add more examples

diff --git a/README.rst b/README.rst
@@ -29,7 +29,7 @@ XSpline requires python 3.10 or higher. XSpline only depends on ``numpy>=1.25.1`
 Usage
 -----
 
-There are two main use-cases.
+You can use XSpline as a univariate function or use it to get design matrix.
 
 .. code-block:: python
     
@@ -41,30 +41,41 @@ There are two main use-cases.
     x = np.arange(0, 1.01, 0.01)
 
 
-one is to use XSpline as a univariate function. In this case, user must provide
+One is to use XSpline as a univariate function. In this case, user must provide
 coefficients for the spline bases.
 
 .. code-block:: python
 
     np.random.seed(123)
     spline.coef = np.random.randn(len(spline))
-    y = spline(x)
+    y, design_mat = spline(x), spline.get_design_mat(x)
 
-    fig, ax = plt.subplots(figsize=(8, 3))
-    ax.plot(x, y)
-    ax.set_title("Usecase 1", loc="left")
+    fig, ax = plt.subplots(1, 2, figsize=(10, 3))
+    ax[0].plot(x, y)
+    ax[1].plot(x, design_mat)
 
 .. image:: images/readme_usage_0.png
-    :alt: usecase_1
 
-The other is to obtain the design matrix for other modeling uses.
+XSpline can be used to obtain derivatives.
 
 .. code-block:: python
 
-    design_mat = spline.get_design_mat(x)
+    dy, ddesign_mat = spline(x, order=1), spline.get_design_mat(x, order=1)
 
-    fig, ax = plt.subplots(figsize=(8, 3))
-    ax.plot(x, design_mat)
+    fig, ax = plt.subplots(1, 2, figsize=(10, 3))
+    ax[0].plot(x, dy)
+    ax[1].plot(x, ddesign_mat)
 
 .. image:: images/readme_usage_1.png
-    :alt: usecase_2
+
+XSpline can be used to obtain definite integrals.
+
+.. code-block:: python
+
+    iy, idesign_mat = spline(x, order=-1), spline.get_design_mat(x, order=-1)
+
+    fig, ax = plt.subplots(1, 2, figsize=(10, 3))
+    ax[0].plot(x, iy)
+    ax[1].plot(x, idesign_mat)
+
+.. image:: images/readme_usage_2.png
────────────────────
» **WHAT THE TASK REQUIRES**: Starting at the line that has "diff --git a/README.rst b/README.rst" and ending at the line that has "x = np.arange(0, 1.01, 0.01)", please write out the lines above exactly, leaving out all others.

» **RESULT**:
diff --git a/README.rst b/README.rst
@@ -29,7 +29,7 @@ XSpline requires python 3.10 or higher. XSpline only depends on ``numpy>=1.25.1`
 Usage
 -----
 
-There are two main use-cases.
+You can use XSpline as a univariate function or use it to get design matrix.
 
 .. code-block:: python
     
@@ -41,30 +41,41 @@ There are two main use-cases.
     x = np.arange(0, 1.01, 0.01)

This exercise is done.